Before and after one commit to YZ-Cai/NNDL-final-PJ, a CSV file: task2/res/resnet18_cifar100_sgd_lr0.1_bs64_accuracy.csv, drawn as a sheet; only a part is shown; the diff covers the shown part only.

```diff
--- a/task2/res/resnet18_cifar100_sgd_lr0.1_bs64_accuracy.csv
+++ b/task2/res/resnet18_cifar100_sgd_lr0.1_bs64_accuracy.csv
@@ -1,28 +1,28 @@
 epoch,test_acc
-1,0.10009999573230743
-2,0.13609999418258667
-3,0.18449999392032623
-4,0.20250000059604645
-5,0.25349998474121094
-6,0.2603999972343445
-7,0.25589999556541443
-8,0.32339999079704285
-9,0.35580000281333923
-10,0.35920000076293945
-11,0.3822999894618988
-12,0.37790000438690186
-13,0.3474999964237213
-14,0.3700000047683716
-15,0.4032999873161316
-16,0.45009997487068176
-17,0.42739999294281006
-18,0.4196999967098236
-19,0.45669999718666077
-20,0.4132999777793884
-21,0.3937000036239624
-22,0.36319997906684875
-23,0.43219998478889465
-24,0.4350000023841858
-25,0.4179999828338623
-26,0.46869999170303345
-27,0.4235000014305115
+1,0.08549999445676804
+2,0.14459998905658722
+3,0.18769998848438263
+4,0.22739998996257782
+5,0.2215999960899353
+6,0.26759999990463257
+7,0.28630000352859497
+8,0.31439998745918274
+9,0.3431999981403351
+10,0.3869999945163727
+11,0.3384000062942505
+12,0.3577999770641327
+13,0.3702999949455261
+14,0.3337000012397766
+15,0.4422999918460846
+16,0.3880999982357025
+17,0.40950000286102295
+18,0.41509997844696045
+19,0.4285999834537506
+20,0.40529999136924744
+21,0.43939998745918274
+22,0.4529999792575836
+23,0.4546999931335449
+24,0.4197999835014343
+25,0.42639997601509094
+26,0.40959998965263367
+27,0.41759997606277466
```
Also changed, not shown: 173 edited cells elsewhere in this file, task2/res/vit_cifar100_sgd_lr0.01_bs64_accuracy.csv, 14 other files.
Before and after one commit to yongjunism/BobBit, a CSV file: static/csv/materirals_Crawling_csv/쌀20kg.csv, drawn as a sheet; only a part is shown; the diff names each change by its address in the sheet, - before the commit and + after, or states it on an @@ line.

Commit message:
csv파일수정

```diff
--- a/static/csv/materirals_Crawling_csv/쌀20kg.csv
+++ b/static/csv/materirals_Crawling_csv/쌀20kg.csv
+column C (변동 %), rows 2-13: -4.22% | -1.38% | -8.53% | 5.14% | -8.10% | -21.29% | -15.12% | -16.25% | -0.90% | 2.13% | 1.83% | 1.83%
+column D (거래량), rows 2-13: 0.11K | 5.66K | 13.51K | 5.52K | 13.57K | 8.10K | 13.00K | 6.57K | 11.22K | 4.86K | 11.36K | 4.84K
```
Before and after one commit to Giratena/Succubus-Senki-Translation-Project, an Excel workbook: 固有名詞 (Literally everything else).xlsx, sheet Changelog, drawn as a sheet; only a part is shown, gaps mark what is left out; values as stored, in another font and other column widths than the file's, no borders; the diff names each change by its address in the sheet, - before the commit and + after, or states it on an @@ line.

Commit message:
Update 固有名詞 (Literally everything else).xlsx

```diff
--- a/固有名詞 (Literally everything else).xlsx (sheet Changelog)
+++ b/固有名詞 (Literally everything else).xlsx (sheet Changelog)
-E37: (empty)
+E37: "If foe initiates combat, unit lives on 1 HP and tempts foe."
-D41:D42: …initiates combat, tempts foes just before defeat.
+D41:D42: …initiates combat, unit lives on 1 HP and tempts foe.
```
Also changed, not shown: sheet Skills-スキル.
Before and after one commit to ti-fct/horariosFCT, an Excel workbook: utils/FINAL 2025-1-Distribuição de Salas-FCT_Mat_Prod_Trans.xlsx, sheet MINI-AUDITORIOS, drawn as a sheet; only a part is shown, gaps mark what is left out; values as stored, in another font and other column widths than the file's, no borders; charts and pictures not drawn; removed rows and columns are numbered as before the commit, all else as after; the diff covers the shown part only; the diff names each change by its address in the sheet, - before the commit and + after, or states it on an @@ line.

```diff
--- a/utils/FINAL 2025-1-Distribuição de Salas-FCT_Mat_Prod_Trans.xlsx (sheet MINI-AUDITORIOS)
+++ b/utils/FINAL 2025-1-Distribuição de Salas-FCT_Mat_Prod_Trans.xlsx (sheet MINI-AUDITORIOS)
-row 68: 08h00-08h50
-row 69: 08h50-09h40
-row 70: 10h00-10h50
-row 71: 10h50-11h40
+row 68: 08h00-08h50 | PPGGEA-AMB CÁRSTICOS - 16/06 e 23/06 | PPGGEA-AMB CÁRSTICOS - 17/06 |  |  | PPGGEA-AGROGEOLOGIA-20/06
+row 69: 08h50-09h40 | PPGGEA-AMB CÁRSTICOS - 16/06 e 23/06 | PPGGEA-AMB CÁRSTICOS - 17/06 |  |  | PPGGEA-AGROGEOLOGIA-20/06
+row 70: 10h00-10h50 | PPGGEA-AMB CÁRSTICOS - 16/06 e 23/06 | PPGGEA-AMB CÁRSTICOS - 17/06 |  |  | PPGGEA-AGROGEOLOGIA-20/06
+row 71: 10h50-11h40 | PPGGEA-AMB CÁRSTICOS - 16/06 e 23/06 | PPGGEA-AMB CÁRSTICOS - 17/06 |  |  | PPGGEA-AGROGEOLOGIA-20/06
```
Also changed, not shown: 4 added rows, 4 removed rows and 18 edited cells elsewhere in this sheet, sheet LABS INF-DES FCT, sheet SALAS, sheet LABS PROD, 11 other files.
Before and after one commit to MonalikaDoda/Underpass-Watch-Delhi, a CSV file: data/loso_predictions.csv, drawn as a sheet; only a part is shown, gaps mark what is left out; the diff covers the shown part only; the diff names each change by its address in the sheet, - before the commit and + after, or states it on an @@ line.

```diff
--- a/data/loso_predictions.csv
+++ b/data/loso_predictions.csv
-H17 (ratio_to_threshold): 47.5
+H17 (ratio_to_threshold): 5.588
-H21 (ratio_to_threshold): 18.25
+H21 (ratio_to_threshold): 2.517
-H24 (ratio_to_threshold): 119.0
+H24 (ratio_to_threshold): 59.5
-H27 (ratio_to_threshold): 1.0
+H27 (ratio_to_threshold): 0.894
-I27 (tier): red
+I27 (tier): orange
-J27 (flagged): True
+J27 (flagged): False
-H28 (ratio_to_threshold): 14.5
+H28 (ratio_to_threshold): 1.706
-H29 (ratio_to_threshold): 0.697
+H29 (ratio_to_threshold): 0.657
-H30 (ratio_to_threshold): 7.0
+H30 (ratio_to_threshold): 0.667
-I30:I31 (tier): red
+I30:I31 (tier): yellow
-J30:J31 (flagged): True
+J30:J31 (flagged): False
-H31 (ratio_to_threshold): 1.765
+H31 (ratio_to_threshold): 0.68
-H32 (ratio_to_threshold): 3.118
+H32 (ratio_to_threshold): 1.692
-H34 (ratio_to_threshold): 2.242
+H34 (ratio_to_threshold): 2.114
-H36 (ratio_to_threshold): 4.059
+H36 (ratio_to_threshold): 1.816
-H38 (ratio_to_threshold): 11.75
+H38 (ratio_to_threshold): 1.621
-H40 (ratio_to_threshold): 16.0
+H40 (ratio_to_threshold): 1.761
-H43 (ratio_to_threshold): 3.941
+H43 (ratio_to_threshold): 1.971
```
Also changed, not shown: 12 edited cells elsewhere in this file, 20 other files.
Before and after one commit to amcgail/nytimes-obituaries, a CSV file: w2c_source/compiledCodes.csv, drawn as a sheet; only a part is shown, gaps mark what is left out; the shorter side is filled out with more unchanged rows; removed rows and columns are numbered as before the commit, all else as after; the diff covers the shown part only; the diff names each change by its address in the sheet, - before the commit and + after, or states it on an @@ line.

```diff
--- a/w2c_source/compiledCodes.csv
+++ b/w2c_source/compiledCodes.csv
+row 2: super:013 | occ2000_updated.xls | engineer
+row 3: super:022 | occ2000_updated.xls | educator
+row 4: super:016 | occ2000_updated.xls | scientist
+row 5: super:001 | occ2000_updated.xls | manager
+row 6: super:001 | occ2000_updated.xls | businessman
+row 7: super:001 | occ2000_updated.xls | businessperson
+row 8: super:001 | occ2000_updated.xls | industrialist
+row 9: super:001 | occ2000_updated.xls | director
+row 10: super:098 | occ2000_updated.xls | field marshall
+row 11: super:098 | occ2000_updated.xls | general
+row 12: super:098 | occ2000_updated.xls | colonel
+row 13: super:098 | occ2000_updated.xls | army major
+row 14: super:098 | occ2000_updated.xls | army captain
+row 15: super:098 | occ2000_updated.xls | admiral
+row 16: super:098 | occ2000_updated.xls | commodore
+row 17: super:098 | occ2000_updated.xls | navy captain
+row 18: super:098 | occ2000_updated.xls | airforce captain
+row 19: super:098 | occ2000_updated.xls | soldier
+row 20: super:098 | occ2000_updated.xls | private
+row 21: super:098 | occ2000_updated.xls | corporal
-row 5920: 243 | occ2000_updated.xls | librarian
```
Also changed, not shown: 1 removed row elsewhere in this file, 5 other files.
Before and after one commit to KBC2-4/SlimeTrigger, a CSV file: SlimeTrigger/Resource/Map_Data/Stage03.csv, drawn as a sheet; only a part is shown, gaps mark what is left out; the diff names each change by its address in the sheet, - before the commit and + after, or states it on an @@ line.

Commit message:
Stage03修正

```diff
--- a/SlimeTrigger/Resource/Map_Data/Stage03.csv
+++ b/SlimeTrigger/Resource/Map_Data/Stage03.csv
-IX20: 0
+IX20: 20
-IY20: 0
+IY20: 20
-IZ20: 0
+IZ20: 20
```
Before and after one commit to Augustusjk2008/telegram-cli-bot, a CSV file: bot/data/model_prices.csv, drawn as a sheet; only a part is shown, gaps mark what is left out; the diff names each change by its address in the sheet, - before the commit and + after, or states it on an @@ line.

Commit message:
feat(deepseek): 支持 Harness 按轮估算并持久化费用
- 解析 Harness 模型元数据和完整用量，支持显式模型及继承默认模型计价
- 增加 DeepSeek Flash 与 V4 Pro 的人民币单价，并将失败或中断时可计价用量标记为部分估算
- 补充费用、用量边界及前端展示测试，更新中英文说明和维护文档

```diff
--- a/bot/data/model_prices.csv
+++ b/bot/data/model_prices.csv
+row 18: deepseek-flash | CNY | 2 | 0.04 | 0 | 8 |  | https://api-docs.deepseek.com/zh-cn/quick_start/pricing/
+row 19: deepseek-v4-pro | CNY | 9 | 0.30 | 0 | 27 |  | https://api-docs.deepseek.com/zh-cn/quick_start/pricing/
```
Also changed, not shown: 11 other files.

----

What you should do: Search term "another": return each line of the data that contains it.

Reply to the exercise:
Before and after one commit to Giratena/Succubus-Senki-Translation-Project, an Excel workbook: 固有名詞 (Literally everything else).xlsx, sheet Changelog, drawn as a sheet; only a part is shown, gaps mark what is left out; values as stored, in another font and other column widths than the file's, no borders; the diff names each change by its address in the sheet, - before the commit and + after, or states it on an @@ line.
Before and after one commit to ti-fct/horariosFCT, an Excel workbook: utils/FINAL 2025-1-Distribuição de Salas-FCT_Mat_Prod_Trans.xlsx, sheet MINI-AUDITORIOS, drawn as a sheet; only a part is shown, gaps mark what is left out; values as stored, in another font and other column widths than the file's, no borders; charts and pictures not drawn; removed rows and columns are numbered as before the commit, all else as after; the diff covers the shown part only; the diff names each change by its address in the sheet, - before the commit and + after, or states it on an @@ line.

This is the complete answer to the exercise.